In West Africa, food prices were stable or decreased in October as the availability of staple foods continued to improve with ongoing harvests and the start of the marketing season. Some price increases occurred in region’s urban centers and structurally deficit zones due to limited commodity flows from surplus-producing areas.
Despite a four-day truce which was supposed to come into effect on Friday 26 October, fighting has continued to escalate in Damascus province, Aleppo, Idlib, Daara and Deir Ezzor in Syria manifested by a new wave of airstrikes by the Syrian forces and attacks by the rebels on strategic army checkpoints and air bases.
The Famine Early Warning Systems Network (FEWS NET) monitors trends in staple food prices in countries vulnerable to food insecurity. The Price Watch provides an update on trends in selected urban centers. Prices for key markets and commodities monitored are made available in the Price Watch Annex.

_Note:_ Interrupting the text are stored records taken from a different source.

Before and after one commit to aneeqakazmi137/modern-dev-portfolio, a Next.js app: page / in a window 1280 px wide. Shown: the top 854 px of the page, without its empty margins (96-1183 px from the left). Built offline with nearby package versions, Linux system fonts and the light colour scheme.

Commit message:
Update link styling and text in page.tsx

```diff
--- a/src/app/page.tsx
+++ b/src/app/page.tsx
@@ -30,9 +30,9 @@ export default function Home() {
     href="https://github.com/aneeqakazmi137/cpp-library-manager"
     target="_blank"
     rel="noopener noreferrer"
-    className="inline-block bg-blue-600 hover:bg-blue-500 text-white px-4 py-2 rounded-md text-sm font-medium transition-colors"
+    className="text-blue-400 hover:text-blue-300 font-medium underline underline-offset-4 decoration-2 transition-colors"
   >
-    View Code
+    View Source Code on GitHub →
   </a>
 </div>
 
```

This week, renewed violence between Arakan Buddhists and Rohingya Muslims took place in Rahkin state in Myanmar, affecting an estimated 28,000 people. Sectarian violence between the two communities in June already left more than 75,000 people displaced. Despite a four-day truce that was supposed to come into effect on Friday 26 October, fighting has continued in Damascus province, Aleppo, Idlib, Daara and Deir Ezzor in Syria. The number of flood-affected people in Chad has risen to 700,000, up from 445,000 in September, with 16 of the country’s 22 regions affected.
This week, armed violence continued to escalate in Syria with heavy fighting occurring in Homs, Daraa, Deir Ezzor, Idlib, Latakia, Aleppo and Damascus. The Government has been accused of using cluster munitions in populated areas. There is an increasing risk of regional spill over, the most recent event being the assassination of a senior intelligence official leading to unrest in Lebanon. Recent reports indicate that more than 900,000 people have been affected by conflict in South Kordofan and Blue Nile state in Sudan.
Snapshot, 8 to 15 October
This week, flooding caused by heavy rains affected more than 1.3 million people in Nigeria. Flooding also affected more than five million people in Sindh, Balochistan and Punjab in Pakistan and around 226,000 in Bogra State in Bangladesh. A heavy tropical cyclone hit the south-west coast of Bangladesh on 11th October 2012 displacing 20,000 people and affecting more than 100,000. Armed violence continued to escalate in Syria with heavy fighting occurring in Homs, Daraa, Deir Ezzor, Idlib, Latakia, Aleppo and Damascus.
Washington/Nairobi, 24 September 2009 -The pace and scale of climate change may now be outstripping even the most sobering predictions of the last report of the Intergovernmental Panel of Climate Change (IPCC).
An analysis of the very latest, peer-reviewed science indicates that many predictions at the upper end of the IPCC's forecasts are becoming ever more likely.
Meanwhile, the newly emerging science points to some events thought likely to occur in longer-term time horizons, as already happening or set to happen far sooner than had previously …
On 30 April, International Development Minister Mike Foster launched DFID's 5th Meeting our Promises update, sharing our 2008 achievements in water and sanitation. The External Water Forum - Water & Sanitation in a Changing Climate - took place at the Institute of Physics in London.
- World cereal production in 2008 is forecast to increase 2.8 percent to a record 2 180 million tonnes. Most of the increase is in wheat following significant expansion in plantings in all regions. Coarse grains output is expected around the bumper level of last year but lower than earlier anticipated due to severe floods in the United States, the world's largest producer and exporter. Rice is tentatively forecast to increase slightly from last year's good level.
- Despite the anticipated increase in world output, cereal markets will remain tight in 2008/09.